Did you know that a senior’s diet can affect their risk of falling? The nutrients we eat affect balance, strength and subsequently, the impact of a fall. But which nutrients are the most important for fall prevention? Studies have shown that increasing vitamin D and calcium intake can reduce a person’s number of falls.
Effects of Vitamin D and Calcium on the Body
Older adults, and especially older women have a higher risk of bone fracture. This is due to the increased rate of bone loss that naturally occurs with ageing. This raises the chance of falling for older adults. However, increased bone density is associated with decreased risk of falling. In one study, “vitamin D and calcium supplementation reduced the number of falls per person by 49%”. There is growing scientific evidence that taking these nutrients decreases the risk of falling. You should always consult a doctor first before changing your diet or vitamin intake.
Ways to Add Them to Your Diet
Many foods are a great natural source of vitamin D:
- Calcium: yogurt, mozzarella or cheddar cheese, sardines, milk, orange juice, firm tofu, salmon, Chinese cabbage, kale and broccoli
- Vitamin D: Fatty fish (e.g., tuna, salmon or mackerel), fortified orange juice or milk, cod liver oil
To make sure your diet is balanced and healthy, please see the charts below for recommended daily amounts.

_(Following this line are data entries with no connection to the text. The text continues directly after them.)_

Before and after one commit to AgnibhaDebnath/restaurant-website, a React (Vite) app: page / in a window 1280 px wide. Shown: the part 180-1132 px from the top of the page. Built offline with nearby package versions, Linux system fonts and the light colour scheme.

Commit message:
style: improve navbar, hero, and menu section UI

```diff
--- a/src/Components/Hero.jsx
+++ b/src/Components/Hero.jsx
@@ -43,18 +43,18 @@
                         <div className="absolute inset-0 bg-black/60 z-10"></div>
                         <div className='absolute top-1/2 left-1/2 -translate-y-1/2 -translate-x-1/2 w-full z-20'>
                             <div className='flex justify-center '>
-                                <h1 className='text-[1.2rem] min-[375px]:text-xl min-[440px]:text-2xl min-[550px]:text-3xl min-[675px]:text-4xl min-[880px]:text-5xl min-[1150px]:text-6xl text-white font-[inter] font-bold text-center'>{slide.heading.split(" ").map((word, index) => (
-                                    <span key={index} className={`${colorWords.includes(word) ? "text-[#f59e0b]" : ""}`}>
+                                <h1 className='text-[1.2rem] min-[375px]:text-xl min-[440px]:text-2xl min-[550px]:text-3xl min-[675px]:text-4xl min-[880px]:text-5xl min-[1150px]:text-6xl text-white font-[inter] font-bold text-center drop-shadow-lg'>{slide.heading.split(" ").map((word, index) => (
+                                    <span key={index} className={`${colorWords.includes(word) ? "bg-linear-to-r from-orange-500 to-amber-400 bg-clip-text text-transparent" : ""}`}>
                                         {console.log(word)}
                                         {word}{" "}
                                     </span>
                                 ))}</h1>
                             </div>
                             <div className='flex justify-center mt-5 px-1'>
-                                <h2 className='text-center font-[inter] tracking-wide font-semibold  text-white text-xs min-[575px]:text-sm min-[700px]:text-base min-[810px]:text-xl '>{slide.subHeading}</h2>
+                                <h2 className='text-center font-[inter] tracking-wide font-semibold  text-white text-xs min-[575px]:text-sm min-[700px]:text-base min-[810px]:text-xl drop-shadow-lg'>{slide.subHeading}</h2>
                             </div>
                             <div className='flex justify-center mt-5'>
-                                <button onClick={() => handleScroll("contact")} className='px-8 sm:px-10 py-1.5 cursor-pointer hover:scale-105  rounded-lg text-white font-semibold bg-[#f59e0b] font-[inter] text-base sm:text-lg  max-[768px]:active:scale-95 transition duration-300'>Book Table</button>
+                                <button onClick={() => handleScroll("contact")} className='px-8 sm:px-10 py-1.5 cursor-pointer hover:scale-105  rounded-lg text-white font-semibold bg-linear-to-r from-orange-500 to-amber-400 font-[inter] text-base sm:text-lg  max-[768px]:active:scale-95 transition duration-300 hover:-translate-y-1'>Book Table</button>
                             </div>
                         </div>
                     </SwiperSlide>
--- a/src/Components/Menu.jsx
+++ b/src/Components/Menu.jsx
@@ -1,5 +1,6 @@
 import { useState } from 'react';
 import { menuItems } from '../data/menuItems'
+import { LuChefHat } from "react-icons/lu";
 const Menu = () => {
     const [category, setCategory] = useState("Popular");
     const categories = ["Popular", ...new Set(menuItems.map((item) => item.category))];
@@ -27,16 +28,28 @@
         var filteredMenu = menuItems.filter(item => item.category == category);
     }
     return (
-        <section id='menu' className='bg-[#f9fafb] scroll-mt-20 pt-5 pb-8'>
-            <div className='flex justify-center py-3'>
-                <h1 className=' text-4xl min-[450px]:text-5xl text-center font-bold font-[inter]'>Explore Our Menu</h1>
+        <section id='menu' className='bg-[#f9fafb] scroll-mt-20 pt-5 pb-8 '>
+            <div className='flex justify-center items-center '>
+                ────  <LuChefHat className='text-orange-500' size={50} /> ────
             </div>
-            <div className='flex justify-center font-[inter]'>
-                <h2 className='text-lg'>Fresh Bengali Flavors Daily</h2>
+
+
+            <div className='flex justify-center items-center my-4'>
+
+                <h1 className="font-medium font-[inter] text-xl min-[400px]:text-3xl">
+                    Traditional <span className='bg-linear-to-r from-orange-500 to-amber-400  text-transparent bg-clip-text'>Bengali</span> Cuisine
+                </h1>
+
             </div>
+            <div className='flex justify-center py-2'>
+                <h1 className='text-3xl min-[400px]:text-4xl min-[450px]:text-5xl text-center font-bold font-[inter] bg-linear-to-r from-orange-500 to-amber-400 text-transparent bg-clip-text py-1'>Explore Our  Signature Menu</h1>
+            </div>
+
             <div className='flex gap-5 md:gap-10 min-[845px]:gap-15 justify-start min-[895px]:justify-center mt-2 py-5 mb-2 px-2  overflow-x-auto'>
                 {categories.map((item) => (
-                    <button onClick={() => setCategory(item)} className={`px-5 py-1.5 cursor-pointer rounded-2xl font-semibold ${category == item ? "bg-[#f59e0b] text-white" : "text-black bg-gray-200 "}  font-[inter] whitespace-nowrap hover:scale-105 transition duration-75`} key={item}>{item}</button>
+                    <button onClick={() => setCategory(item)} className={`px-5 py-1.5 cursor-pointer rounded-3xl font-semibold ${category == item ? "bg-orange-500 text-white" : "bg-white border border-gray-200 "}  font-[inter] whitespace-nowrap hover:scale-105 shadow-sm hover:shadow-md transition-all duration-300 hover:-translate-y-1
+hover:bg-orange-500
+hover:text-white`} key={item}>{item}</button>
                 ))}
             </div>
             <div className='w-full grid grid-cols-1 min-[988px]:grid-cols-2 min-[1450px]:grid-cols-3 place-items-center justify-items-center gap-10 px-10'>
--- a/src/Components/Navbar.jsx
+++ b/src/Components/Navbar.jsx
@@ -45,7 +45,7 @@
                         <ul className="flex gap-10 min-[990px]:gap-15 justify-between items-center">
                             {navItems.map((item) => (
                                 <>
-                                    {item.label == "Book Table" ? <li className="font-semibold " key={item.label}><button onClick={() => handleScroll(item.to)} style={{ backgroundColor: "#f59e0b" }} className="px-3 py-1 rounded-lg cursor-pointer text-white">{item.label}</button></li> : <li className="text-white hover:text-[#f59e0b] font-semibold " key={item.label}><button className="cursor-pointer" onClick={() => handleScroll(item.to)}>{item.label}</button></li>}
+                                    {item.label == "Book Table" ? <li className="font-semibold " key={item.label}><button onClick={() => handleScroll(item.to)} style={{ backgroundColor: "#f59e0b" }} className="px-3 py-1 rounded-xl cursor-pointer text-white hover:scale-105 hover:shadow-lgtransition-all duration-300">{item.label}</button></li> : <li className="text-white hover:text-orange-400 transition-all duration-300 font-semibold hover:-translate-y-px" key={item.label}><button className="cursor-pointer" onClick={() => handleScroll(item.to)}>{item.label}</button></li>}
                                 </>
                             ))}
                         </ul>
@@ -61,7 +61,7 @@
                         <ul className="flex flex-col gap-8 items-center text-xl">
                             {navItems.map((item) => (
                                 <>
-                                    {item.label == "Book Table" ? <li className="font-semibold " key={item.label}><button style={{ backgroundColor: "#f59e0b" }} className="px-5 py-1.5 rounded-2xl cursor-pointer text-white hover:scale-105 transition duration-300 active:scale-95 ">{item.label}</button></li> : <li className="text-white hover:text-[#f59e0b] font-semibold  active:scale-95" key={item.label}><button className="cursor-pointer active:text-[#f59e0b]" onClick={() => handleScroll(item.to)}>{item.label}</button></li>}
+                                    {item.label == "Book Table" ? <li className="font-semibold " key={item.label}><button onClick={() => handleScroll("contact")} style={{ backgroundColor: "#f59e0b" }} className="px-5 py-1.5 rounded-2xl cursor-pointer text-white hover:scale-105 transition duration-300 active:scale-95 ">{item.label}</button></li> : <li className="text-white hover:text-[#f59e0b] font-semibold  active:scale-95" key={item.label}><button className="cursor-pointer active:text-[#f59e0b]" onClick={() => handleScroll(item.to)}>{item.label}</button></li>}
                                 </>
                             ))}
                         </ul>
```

Calcium – Recommended Dietary Amounts (link)
|51-70||1,000 mg||1,200 mg|
|71+||1,200 mg||1,200 mg|
Vitamin D – Recommended Intake (International Units) (link)
Health Canada advises adults over the age of 50 to take a vitamin D supplement of 400 IU each day.
Calcium and vitamin D supplements are an inexpensive and effective way of reducing the risk of falling. Speak to a doctor if you or someone you know is considering adding them to your fall prevention plan. Who knew you could eat your way to better balance?